Many will know the Irish capital as the city of Guinness, U2 and Oscar Wilde, and indeed, you can visit the excellent former Guinness factory, now a museum, view the famous playwright’s home and stay at the elegant Jugendstil hotel of Bono and his bandmembers, but there’s a lot more to Dublin besides.

With the River Liffy as your point of reference, this is a wonderful city to stroll through, visiting the sites of this compact capital, which include among others Trinity College, the statue of Phil Lynott (lead singer of Thin Lizzy) on St Anne’s Street, lively Temple Bar and the proliferation of charming pubs, arcades and shopping streets. Above all, you’ll love the people and what has to be the best sense of humour in the world.


Indonesia’s best known island is a famous tourist destination for scores of visitors in search of sun, luxury resorts, beach parties and water sports. But this green jewel is a fascinating and beautiful place quite apart from classic tourist pursuits, offering gorgeous countryside to explore, a friendly people proud of their local culture, Hindu heritage and customs, architecture and traditions that are wonderfully exotic to western eyes.

Where some focus mainly on the fine white sandy beaches and clear blue seas, others also head inland to explore nature reserves, animal sanctuaries, local communities and cultural gems. Bali packs it all into one small island.


This southern Polish city is sometimes called ‘the other Prague’, because of its many great historic buildings and the gentle, refined ambience of the city’s large historic centre. The hometown of former pope John Paul II, Krakow offers a more relaxed, less ‘touristy’ experience that allows you to stroll into local eateries, pubs and busy cafés with live music.

The monuments are well worth visiting, and if you head a little south of the city there is the choice of the poignant Auschwitz memorial at the former concentration camp complex, or the rather more uplifting salt mines, which have been worked since the Middle Ages and include everything from an underground sanitorium to a real-life cathedral hewn from the rock salt.


Scotland’s largest city and long one of the industrial powerhouses of the UK, Glasgow is growing in stature as a vibrant centre for shopping, nightlife, culture, business and gastronomy. Glasgow has a young, dynamic feel that is further enhanced by its cosmopolitan dining offer, its lively pubs and nightlife, and many excellent free galleries and museums.

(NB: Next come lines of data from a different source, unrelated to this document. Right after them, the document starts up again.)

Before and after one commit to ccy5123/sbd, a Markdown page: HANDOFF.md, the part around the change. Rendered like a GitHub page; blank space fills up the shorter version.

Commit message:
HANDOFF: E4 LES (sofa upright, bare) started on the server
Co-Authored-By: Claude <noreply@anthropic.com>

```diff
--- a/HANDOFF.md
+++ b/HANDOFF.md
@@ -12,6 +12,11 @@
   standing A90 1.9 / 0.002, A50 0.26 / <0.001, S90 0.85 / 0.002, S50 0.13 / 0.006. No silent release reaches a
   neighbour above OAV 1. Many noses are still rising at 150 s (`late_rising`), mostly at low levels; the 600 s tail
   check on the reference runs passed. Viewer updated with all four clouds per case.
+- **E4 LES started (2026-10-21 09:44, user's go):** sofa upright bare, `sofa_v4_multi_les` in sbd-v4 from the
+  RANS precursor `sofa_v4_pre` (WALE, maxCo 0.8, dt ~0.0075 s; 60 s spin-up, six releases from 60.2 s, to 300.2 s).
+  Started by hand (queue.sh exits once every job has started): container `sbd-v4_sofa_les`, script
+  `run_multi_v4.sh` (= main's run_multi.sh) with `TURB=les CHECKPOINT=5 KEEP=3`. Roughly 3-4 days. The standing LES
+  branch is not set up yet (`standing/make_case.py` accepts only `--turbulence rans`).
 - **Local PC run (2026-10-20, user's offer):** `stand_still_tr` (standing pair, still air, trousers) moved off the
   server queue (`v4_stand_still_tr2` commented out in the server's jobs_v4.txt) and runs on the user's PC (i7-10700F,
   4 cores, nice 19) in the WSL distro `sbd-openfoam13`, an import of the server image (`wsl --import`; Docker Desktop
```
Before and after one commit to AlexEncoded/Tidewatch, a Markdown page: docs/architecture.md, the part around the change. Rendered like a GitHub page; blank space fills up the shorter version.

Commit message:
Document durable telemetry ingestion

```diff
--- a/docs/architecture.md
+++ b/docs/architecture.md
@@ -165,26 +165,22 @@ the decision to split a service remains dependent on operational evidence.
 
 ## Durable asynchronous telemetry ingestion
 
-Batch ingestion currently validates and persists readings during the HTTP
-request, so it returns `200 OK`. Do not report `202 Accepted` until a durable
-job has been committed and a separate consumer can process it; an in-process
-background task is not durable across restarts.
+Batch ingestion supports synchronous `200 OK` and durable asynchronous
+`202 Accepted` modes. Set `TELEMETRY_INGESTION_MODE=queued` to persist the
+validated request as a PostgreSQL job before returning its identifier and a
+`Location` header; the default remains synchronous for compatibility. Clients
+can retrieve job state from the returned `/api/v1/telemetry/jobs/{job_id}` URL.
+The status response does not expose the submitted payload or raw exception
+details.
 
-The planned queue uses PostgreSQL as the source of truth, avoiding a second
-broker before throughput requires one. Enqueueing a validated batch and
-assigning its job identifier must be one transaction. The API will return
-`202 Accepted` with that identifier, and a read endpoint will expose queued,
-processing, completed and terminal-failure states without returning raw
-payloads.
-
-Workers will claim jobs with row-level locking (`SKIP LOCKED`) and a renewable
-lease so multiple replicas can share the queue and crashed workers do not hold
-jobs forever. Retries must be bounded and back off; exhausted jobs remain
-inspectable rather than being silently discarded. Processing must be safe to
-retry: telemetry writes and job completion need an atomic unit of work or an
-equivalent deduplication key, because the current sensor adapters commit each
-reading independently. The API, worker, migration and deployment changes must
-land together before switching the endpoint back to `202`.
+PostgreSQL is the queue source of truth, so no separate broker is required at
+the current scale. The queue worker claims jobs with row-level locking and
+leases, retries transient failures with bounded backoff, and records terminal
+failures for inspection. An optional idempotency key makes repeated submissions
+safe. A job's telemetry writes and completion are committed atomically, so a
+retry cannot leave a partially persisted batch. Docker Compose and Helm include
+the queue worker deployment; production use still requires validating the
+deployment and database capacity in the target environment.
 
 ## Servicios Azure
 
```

Visitors also use the city as an ideal base from which to explore the famous, rugged Highlands of Scotland, head into the sparsely settled islands of the Western Hebrides or even go in search of the world’s most elusive creature, the Loch Ness Monster. Even if you don’t spot Nessie, you’ll enjoy the beauty of this scenery and a visit to a noble whisky distillery.

New Orleans

This southern city is a very different part of the USA, in a region where diverse worlds come together on American soil. For this is a place with a distinct French colonial and Caribbean flavour, visible in everything from the architecture of the historic centre to the local dialect, the cuisine, the blues and jazz music, and the annual revelry of America’s best Mardi Gras.

Second only to Rio’s carnival, the New Orleans Mardi Gras is a riotous event that brings together the city’s diverse historic heritage in a colourful celebration of music, dance, food and Caribbean style abandon. Be sure to visit the elegant French Quarter, try the local Creole dishes and feast your ears on some live blues, soul and jazz.